Coronavirus: United Kingdom fears Twickenham rugby match could be Omicron variant superspreader event

More than 80,000 rugby fans who attended a match last weekend are being urged to get tested for COVID-19 in a bid to stop the spread of the new variant Omicron.

Spectators of the England v Springboks match at Twickenham had to show proof they were double vaccinated and had tested negative in the past 48 hours.

But there are concerns over some of the fans who flew in for the event from South Africa, given the Omicron variant has been spreading in the country.

This latest variant was first found in Botswana and spread through southern African countries. It was then first reported to the World Health Organization (WHO) from South Africa on November 24.

Preliminary evidence suggests that there's an increased risk of infection with the variant compared to others, WHO says, and Omicron has been detected as growing at a faster rate than other surges in infection.

High numbers of Omicron cases in South Africa means there should be extra vigilance around the rugby match, MP for Twickenham Munira Wilson says.

"While I'm confident the RFU [Rugby Football Union] will have had the necessary protocols in place to prevent any potential spread, this serves as a reminder that we all must remain vigilant in the fight against this virus," the Telegraph reported her as saying.

"Those who had flown in for the match and anyone who was in and around the stadium that day who has concerns should follow UK Health Security Agency advice in coming forward and getting tested.

"More broadly, the emergence of this new variant stresses the need to donate vaccines through the COVAX programme. Ministers must spring into action and recognise no one is safe from COVID until we all are safe."

Health officials may need to track as many as 9000 people who may have arrived from South Africa in the UK since the new variant emerged.

Two people carrying the variant have been identified in the UK - one in Chelmsford, Essex and the other in Nottingham - but none have been found in the London area around Twickenham yet.
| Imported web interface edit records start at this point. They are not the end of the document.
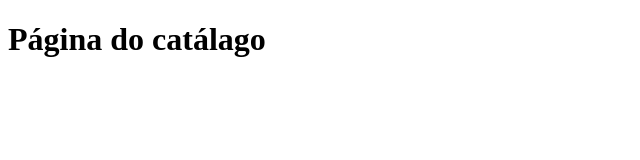
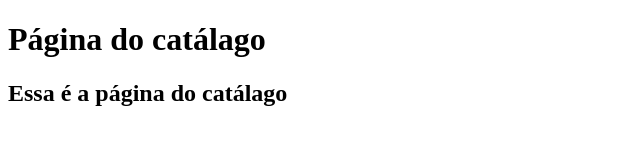
Before and after one commit to jcsudi/desafiomerge, a plain HTML site: page catalago.html in a window 1280 px wide. Shown: the whole page, without its empty margins (0-640 px from the left). Drawn offline with Linux system fonts and the light colour scheme.

Commit message:
Catálago update

```diff
--- a/catalago.html
+++ b/catalago.html
@@ -8,6 +8,7 @@
 </head>
 <body>
     <h1>Página do catálago</h1>
+    <h2>Essa é a página do catálago</h2>
 
 </body>
 </html>
```
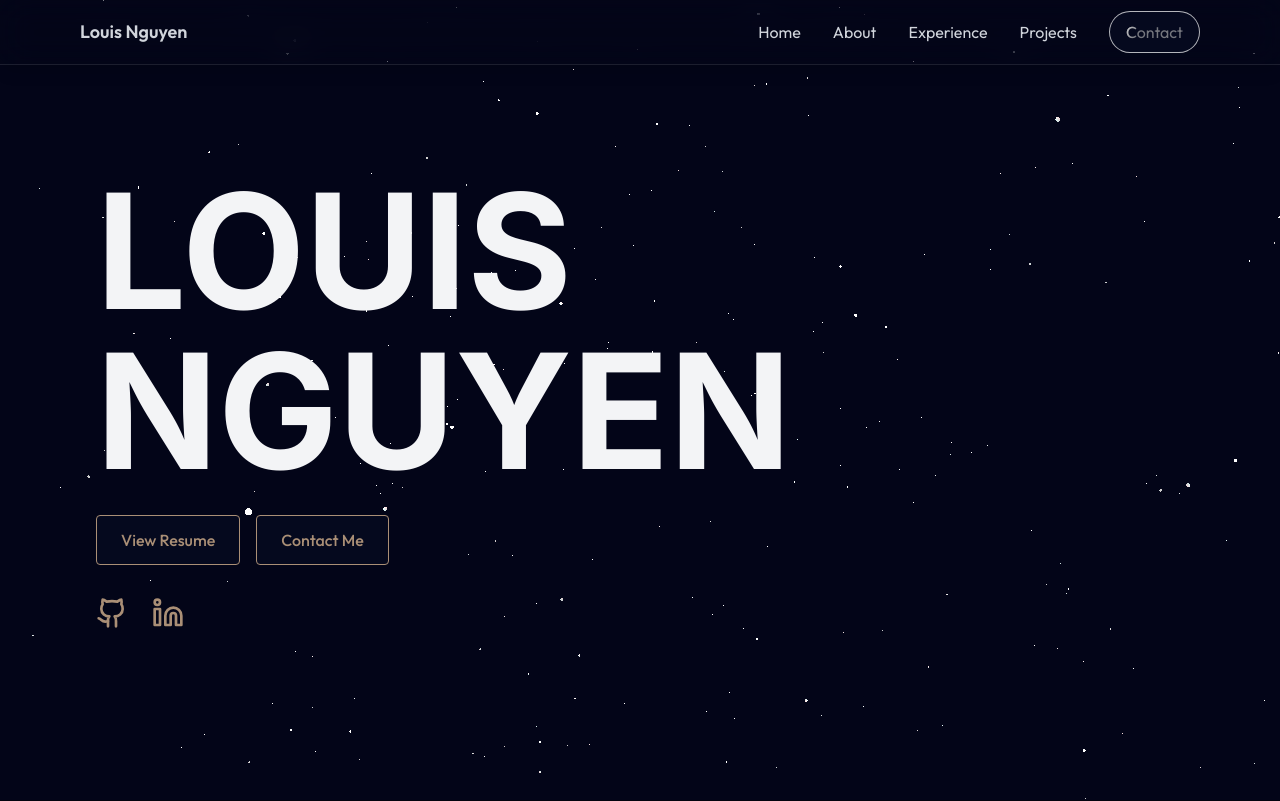
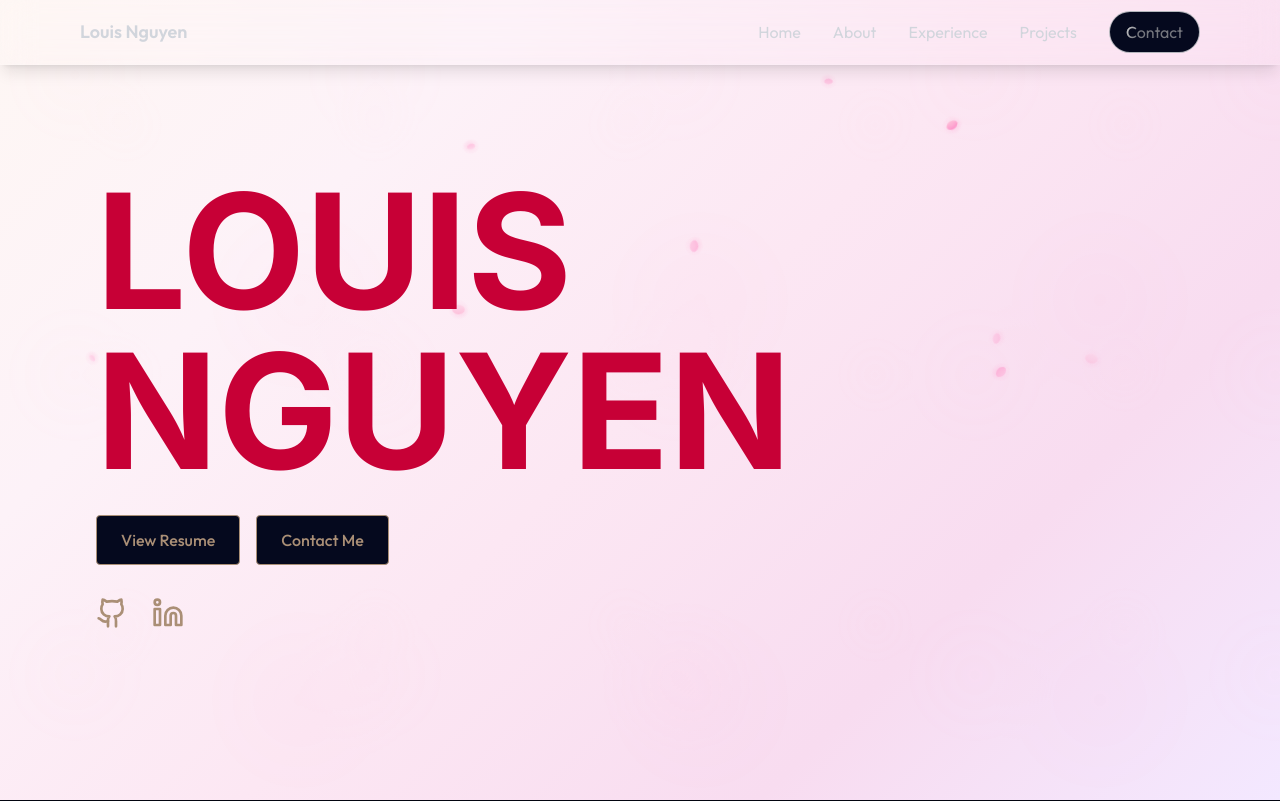
Before and after one commit to louisnguyenn/Louis-Personal-Portfolio, a React (Vite) app: page / in a window 1280 px wide. Shown: the top 801 px of the page. Built offline with nearby package versions, Linux system fonts and the light colour scheme.

Commit message:
trying out a different theme

```diff
--- a/src/components/SakuraBackground.jsx
+++ b/src/components/SakuraBackground.jsx
@@ -1,72 +1,127 @@
-import React, { useState, useEffect, useRef } from 'react';
+import React, { useState, useEffect, useRef, useCallback } from "react";
 
-const SakuraBackground = ({ children }) => {
+const SakuraBackground = ({
+  children,
+  petalCount = 15, // Reduced default count
+  isActive = true, // Allow toggling animation
+  renderBounds = null, // Optional bounds to limit rendering area
+}) => {
   const [petals, setPetals] = useState([]);
   const containerRef = useRef(null);
   const petalIdRef = useRef(0);
+  const animationRef = useRef(null);
+  const lastFrameTime = useRef(0);
+
+  const TARGET_FPS = 60;
+  const FRAME_DURATION = 1000 / TARGET_FPS;
+
+  const createPetal = useCallback(() => {
+    if (!isActive) return;
+
+    const id = petalIdRef.current++;
+    const bounds = renderBounds || {
+      top: 0,
+      left: 0,
+      width: window.innerWidth,
+      height: window.innerHeight,
+    };
+
+    const newPetal = {
+      id,
+      x: Math.random() * bounds.width + bounds.left + bounds.width * 0.2,
+      y: bounds.top - 50,
+      size: Math.random() * 6 + 6, // Reduced size: 6-12px
+      opacity: Math.random() * 0.5 + 0.3, // Reduced opacity: 0.3-0.8
+      rotation: Math.random() * 360,
+      rotationSpeed: (Math.random() - 0.5) * 2, // Reduced rotation speed
+      fallSpeed: Math.random() * 1.5 + 0.8, // Reduced fall speed
+      drift: Math.random() * 1 + 0.3, // Reduced drift
+      color: Math.floor(Math.random() * 4),
+      swayAmplitude: Math.random() * 15 + 8, // Reduced sway
+      swaySpeed: Math.random() * 0.015 + 0.008, // Reduced sway speed
+    };
+
+    setPetals((prev) => [...prev.slice(-(petalCount - 1)), newPetal]); // Limit total petals
+  }, [isActive, petalCount, renderBounds]);
 
   useEffect(() => {
-    const createPetal = () => {
-      const id = petalIdRef.current++;
-      const newPetal = {
-        id,
-        x: Math.random() * window.innerWidth + window.innerWidth * 0.2,
-        y: -50,
-        size: Math.random() * 8 + 8, // 8-16px
-        opacity: Math.random() * 0.6 + 0.4, // 0.4-1.0
-        rotation: Math.random() * 360,
-        rotationSpeed: (Math.random() - 0.5) * 4, // -2 to 2 degrees per frame
-        fallSpeed: Math.random() * 2 + 1, // 1-3px per frame
-        drift: Math.random() * 1.5 + 0.5, // 0.5-2px horizontal drift
-        color: Math.floor(Math.random() * 4), // 4 different pink shades
-        swayAmplitude: Math.random() * 20 + 10, // 10-30px sway
-        swaySpeed: Math.random() * 0.02 + 0.01 // 0.01-0.03 radians
-      };
+    if (!isActive) {
+      setPetals([]);
+      return;
+    }
 
-      setPetals(prev => [...prev, newPetal]);
+    // Create initial petals with staggered timing
+    for (let i = 0; i < Math.min(petalCount, 10); i++) {
+      setTimeout(() => createPetal(), i * 400);
+    }
+
+    // Continuously create new petals less frequently
+    const interval = setInterval(createPetal, 1200);
+
+    return () => clearInterval(interval);
+  }, [createPetal, isActive, petalCount]);
+
+  useEffect(() => {
+    if (!isActive) {
+      if (animationRef.current) {
+        cancelAnimationFrame(animationRef.current);
+      }
+      return;
+    }
+
+    const animationFrame = (currentTime) => {
+      if (currentTime - lastFrameTime.current >= FRAME_DURATION) {
+        setPetals((prevPetals) => {
+          const bounds = renderBounds || {
+            top: 0,
+            left: 0,
+            width: window.innerWidth,
+            height: window.innerHeight,
+          };
+
+          return prevPetals
+            .map((petal) => ({
+              ...petal,
+              y: petal.y + petal.fallSpeed,
+              x:
+                petal.x -
+                petal.drift +
+                Math.sin(petal.y * petal.swaySpeed) *
+                  petal.swayAmplitude *
+                  0.08,
+              rotation: petal.rotation + petal.rotationSpeed,
+              opacity: petal.opacity * 0.999, // Slower fade
+            }))
+            .filter(
+              (petal) =>
+                petal.y < bounds.height + 100 &&
+                petal.opacity > 0.15 &&
+                petal.x > bounds.left - 100 &&
+                petal.x < bounds.left + bounds.width + 100
+            );
+        });
+
+        lastFrameTime.current = currentTime;
+      }
+
+      animationRef.current = requestAnimationFrame(animationFrame);
     };
 
-    // Create initial petals
-    for (let i = 0; i < 20; i++) {
-      setTimeout(() => createPetal(), i * 300);
-    }
+    animationRef.current = requestAnimationFrame(animationFrame);
 
-    // Continuously create new petals
-    const interval = setInterval(createPetal, 800);
-
-    return () => clearInterval(interval);
-  }, []);
-
-  useEffect(() => {
-    const animationFrame = () => {
-      setPetals(prevPetals => {
-        return prevPetals
-          .map(petal => ({
-            ...petal,
-            y: petal.y + petal.fallSpeed,
-            x: petal.x - petal.drift + Math.sin(petal.y * petal.swaySpeed) * petal.swayAmplitude * 0.1,
-            rotation: petal.rotation + petal.rotationSpeed,
-            opacity: petal.opacity * 0.9995 // Gradual fade
-          }))
-          .filter(petal => petal.y < window.innerHeight + 100 && petal.opacity > 0.1);
-      });
+    return () => {
+      if (animationRef.current) {
+        cancelAnimationFrame(animationRef.current);
+      }
     };
-
-    const animate = () => {
-      animationFrame();
-      requestAnimationFrame(animate);
-    };
-
-    const animationId = requestAnimationFrame(animate);
-    return () => cancelAnimationFrame(animationId);
-  }, []);
+  }, [isActive, renderBounds]);
 
   const getColor = (colorIndex) => {
     const colors = [
-      'linear-gradient(45deg, #ff69b4, #ffb3d9)',
-      'linear-gradient(45deg, #ff1493, #ffc0cb)',
-      'linear-gradient(45deg, #ff6fa8, #ffd6e8)',
-      'linear-gradient(45deg, #ff91c7, #ffe0f0)'
+      "linear-gradient(45deg, #ff69b4, #ffb3d9)",
+      "linear-gradient(45deg, #ff1493, #ffc0cb)",
+      "linear-gradient(45deg, #ff6fa8, #ffd6e8)",
+      "linear-gradient(45deg, #ff91c7, #ffe0f0)",
     ];
     return colors[colorIndex];
   };
@@ -82,19 +137,20 @@ const SakuraBackground = ({ children }) => {
         opacity: petal.opacity,
         transform: `rotate(${petal.rotation}deg)`,
         background: getColor(petal.color),
-        borderRadius: '50% 10px 50% 10px',
-        boxShadow: '0 2px 4px rgba(255, 105, 180, 0.3)',
-        filter: 'blur(0.5px)',
-        zIndex: 1
+        borderRadius: "50% 10px 50% 10px",
+        boxShadow: "0 2px 4px rgba(255, 105, 180, 0.3)",
+        filter: "blur(0.5px)",
+        zIndex: 1,
       }}
     >
       {/* Outer glow effect */}
       <div
         className="absolute -inset-1 opacity-60"
         style={{
-          background: 'radial-gradient(ellipse at center, rgba(255, 182, 217, 0.6), transparent)',
-          borderRadius: '50% 10px 50% 10px',
-          zIndex: -1
+          background:
+            "radial-gradient(ellipse at center, rgba(255, 182, 217, 0.6), transparent)",
+          borderRadius: "50% 10px 50% 10px",
+          zIndex: -1,
         }}
       />
     </div>
@@ -105,8 +161,9 @@ const SakuraBackground = ({ children }) => {
       ref={containerRef}
       className="fixed inset-0 overflow-hidden"
       style={{
-        background: 'linear-gradient(135deg, #fef7f4 0%, #fdf2f8 25%, #fce7f3 50%, #f8dcf0 75%, #f3e8ff 100%)',
-        zIndex: -1
+        background:
+          "linear-gradient(135deg, #fef7f4 0%, #fdf2f8 25%, #fce7f3 50%, #f8dcf0 75%, #f3e8ff 100%)",
+        zIndex: -1,
       }}
     >
       {/* Subtle texture overlay */}
@@ -118,19 +175,69 @@ const SakuraBackground = ({ children }) => {
             radial-gradient(circle at 75% 75%, rgba(255, 105, 180, 0.1) 0%, transparent 25%),
             radial-gradient(circle at 50% 50%, rgba(255, 192, 203, 0.1) 0%, transparent 25%)
           `,
-          backgroundSize: '300px 300px, 400px 400px, 250px 250px'
+          backgroundSize: "300px 300px, 400px 400px, 250px 250px",
         }}
       />
 
       {/* Falling petals */}
-      {petals.map(petal => (
+      {petals.map((petal) => (
         <Petal key={petal.id} petal={petal} />
       ))}
 
       {/* Content wrapper */}
-      <div className="relative z-10 min-h-screen">
-        {children}
-      </div>
+      <div className="relative z-10 min-h-screen">{children}</div>
     </div>
   );
 };
+
+// Optimized section-specific sakura component
+const SakuraSectionWrapper = ({
+  children,
+  className = "",
+  enableSakura = true,
+}) => {
+  const [isVisible, setIsVisible] = useState(false);
+  const sectionRef = useRef(null);
+
+  useEffect(() => {
+    if (!enableSakura) return;
+
+    const observer = new IntersectionObserver(
+      ([entry]) => {
+        setIsVisible(entry.isIntersecting);
+      },
+      {
+        threshold: 0.1, // Trigger when 10% visible
+        rootMargin: "100px", // Start animation 100px before entering viewport
+      }
+    );
+
+    if (sectionRef.current) {
+      observer.observe(sectionRef.current);
+    }
+
+    return () => observer.disconnect();
+  }, [enableSakura]);
+
+  return (
+    <div ref={sectionRef} className={`relative ${className}`}>
+      {enableSakura && isVisible && (
+        <div className="absolute inset-0 overflow-hidden pointer-events-none">
+          <SakuraBackground
+            petalCount={8}
+            isActive={isVisible}
+            renderBounds={{
+              top: 0,
+              left: 0,
+              width: window.innerWidth,
+              height: sectionRef.current?.offsetHeight || window.innerHeight,
+            }}
+          />
+        </div>
+      )}
+      <div className="relative z-10">{children}</div>
+    </div>
+  );
+};
+
+export default SakuraBackground;
--- a/src/components/sections/Home.jsx
+++ b/src/components/sections/Home.jsx
@@ -1,6 +1,7 @@
 import { Github, Linkedin } from "lucide-react";
 import { useEffect, useState } from "react";
-import AnimateContent from '../AnimateContent';
+import AnimateContent from "../AnimateContent";
+import SakuraBackground from "../SakuraBackground";
 
 export const Home = () => {
   const [text, setText] = useState("");
@@ -40,6 +41,7 @@ export const Home = () => {
 
   return (
     <section id="home" className="min-h-screen flex items-center relative">
+      <SakuraBackground asOverlay={true} petalCount={10} isActive={true} />
       <div className="max-w-6xl mx-auto px-8 w-full">
         <div className="text-left z-10">
           <h1 className="text-9xl font-bold mb-6">
@@ -58,7 +60,9 @@ export const Home = () => {
               scale={1.1}
               threshold={0.2}
               delay={0.1}
-            >LOUIS</AnimateContent>
+            >
+              <span className="text-rose-700">LOUIS</span>
+            </AnimateContent>
 
             <AnimateContent
               distance={150}
@@ -71,7 +75,9 @@ export const Home = () => {
               scale={1.1}
               threshold={0.2}
               delay={0.3}
-            >NGUYEN</AnimateContent>
+            >
+              <span className="text-rose-700">NGUYEN</span>
+            </AnimateContent>
             {/* {text} */}
             {/* <span className="animate-blink ml-1">|</span> */}
           </h1>
@@ -107,8 +113,20 @@ export const Home = () => {
             delay={0.5}
           >
             <div className="flex space-x-4 mb-8">
-              <a href="/Louis_Nguyen_Resume.pdf" target="_blank" rel="noopener noreferrer" className="bg-[#05091e] border border-[#AA8F76] text-[#AA8F76] py-3 px-6 rounded font-medium transition-all duration-200 hover:-translate-y-1 hover:bg-blue-500/20 active:bg-white active:text-[#05091e]">View Resume</a>
-              <a href="#contact" className="bg-[#05091e] border border-[#AA8F76] text-[#AA8F76] py-3 px-6 rounded font-medium transition-all duration-200 hover:-translate-y-1 hover:bg-blue-500/20 active:bg-white active:text-[#05091e]">Contact Me</a>
+              <a
+                href="/Louis_Nguyen_Resume.pdf"
+                target="_blank"
+                rel="noopener noreferrer"
+                className="bg-[#05091e] border border-[#AA8F76] text-[#AA8F76] py-3 px-6 rounded font-medium transition-all duration-200 hover:-translate-y-1 hover:bg-blue-500/20 active:bg-white active:text-[#05091e]"
+              >
+                View Resume
+              </a>
+              <a
+                href="#contact"
+                className="bg-[#05091e] border border-[#AA8F76] text-[#AA8F76] py-3 px-6 rounded font-medium transition-all duration-200 hover:-translate-y-1 hover:bg-blue-500/20 active:bg-white active:text-[#05091e]"
+              >
+                Contact Me
+              </a>
             </div>
           </AnimateContent>
 
@@ -125,16 +143,26 @@ export const Home = () => {
             delay={0.7}
           >
             <div className="flex space-x-6">
-              <a href="https://github.com/louisnguyenn" target="_blank" rel="noopener noreferrer" className="text-[#AA8F76] hover:text-white transition-all duration-300 hover:-translate-y-1">
+              <a
+                href="https://github.com/louisnguyenn"
+                target="_blank"
+                rel="noopener noreferrer"
+                className="text-[#AA8F76] hover:text-white transition-all duration-300 hover:-translate-y-1"
+              >
                 <Github size={32} />
               </a>
-              <a href="https://www.linkedin.com/in/louisnguyenn/" target="_blank" rel="noopener noreferrer" className="text-[#AA8F76] hover:text-white transition-all duration-300 hover:-translate-y-1">
+              <a
+                href="https://www.linkedin.com/in/louisnguyenn/"
+                target="_blank"
+                rel="noopener noreferrer"
+                className="text-[#AA8F76] hover:text-white transition-all duration-300 hover:-translate-y-1"
+              >
                 <Linkedin size={32} />
               </a>
             </div>
           </AnimateContent>
         </div>
       </div>
-    </section >
+    </section>
   );
 };
--- a/src/pages/Blog1.jsx
+++ b/src/pages/Blog1.jsx
@@ -10,7 +10,6 @@ export const Blog1 = () => {
   return (
     <>
       <h2>Coming soon...</h2>
-      <button onclick={navigateHome}></button>
     </>
   );
 };
--- a/src/pages/Hero.jsx
+++ b/src/pages/Hero.jsx
@@ -1,16 +1,17 @@
-import { useState } from 'react';
-import { Background } from '../components/Background'
-import Particles from '../components/Particles';
-import { Navbar } from '../components/Navbar'; // importing navbar component
-import { MobileMenu } from '../components/MobileMenu';
-import { Home } from '../components/sections/Home';
-import { About } from '../components/sections/About';
-import { Experience } from '../components/sections/Experience';
-import { Projects } from '../components/sections/Projects';
-import { Contact } from '../components/sections/Contact';
-import { Footer } from '../components/sections/Footer';
-import "../index.css"
-import "../App.css"
+import { useState } from "react";
+import { Background } from "../components/Background";
+import Particles from "../components/Particles";
+import SakuraBackground from "../components/SakuraBackground";
+import { Navbar } from "../components/Navbar"; // importing navbar component
+import { MobileMenu } from "../components/MobileMenu";
+import { Home } from "../components/sections/Home";
+import { About } from "../components/sections/About";
+import { Experience } from "../components/sections/Experience";
+import { Projects } from "../components/sections/Projects";
+import { Contact } from "../components/sections/Contact";
+import { Footer } from "../components/sections/Footer";
+import "../index.css";
+import "../App.css";
 
 export const Hero = () => {
   // declaring a use state for the menu
@@ -18,17 +19,19 @@ export const Hero = () => {
 
   return (
     <>
-      <div style={{ position: 'relative', width: '100%', minHeight: '100vh' }}>
-        <div style={{
-          position: 'fixed',
-          top: 0,
-          left: 0,
-          width: '100%',
-          height: '100%',
-          zIndex: 0,
-          overflow: 'hidden'
-        }}>
-          <Particles
+      <div style={{ position: "relative", width: "100%", minHeight: "100vh" }}>
+        <div
+          style={{
+            position: "fixed",
+            top: 0,
+            left: 0,
+            width: "100%",
+            height: "100%",
+            zIndex: 0,
+            overflow: "hidden",
+          }}
+        >
+          {/* <Particles
             particleColors={['#ffffff', '#ffffff']}
             particleCount={2000}
             particleSpread={25}
@@ -38,12 +41,17 @@ export const Hero = () => {
             alphaParticles={false}
             disableRotation={true}
             className="w-full h-full"
-          />
+          /> */}
         </div>
 
-        <div className={`transition-opacity duration-700`} style={{ position: 'relative', zIndex: 10 }}>
-          <Navbar menuOpen={menuOpen} setMenuOpen={setMenuOpen} /> {/* calling navbar component */}
-          <MobileMenu menuOpen={menuOpen} setMenuOpen={setMenuOpen} /> {/* calling mobile navbar component */}
+        <div
+          className={`transition-opacity duration-700`}
+          style={{ position: "relative", zIndex: 10 }}
+        >
+          <Navbar menuOpen={menuOpen} setMenuOpen={setMenuOpen} />{" "}
+          {/* calling navbar component */}
+          <MobileMenu menuOpen={menuOpen} setMenuOpen={setMenuOpen} />{" "}
+          {/* calling mobile navbar component */}
           <Home />
           <About />
           <Experience />
@@ -56,4 +64,4 @@ export const Hero = () => {
       </div>
     </>
   );
-}
+};
```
In an effort to help curb the spread of Omicron, the UK government has introduced a 10-day hotel quarantine for arrivals from 10 southern African countries. These are South Africa, Botswana, Lesotho, Eswatini, Zimbabwe, Namibia, Malawi, Mozambique, Zambia, and Angola.

New Zealand has imposed a similar restriction and is requiring arrivals from South Africa, Namibia, Zimbabwe, Botswana, Lesotho, Eswatini, Seychelles, Malawi, and Mozambique to spend 14 days in managed isolation, as opposed to the now-standard seven-day stay. Only New Zealand citizens from these countries will be able to enter Aotearoa.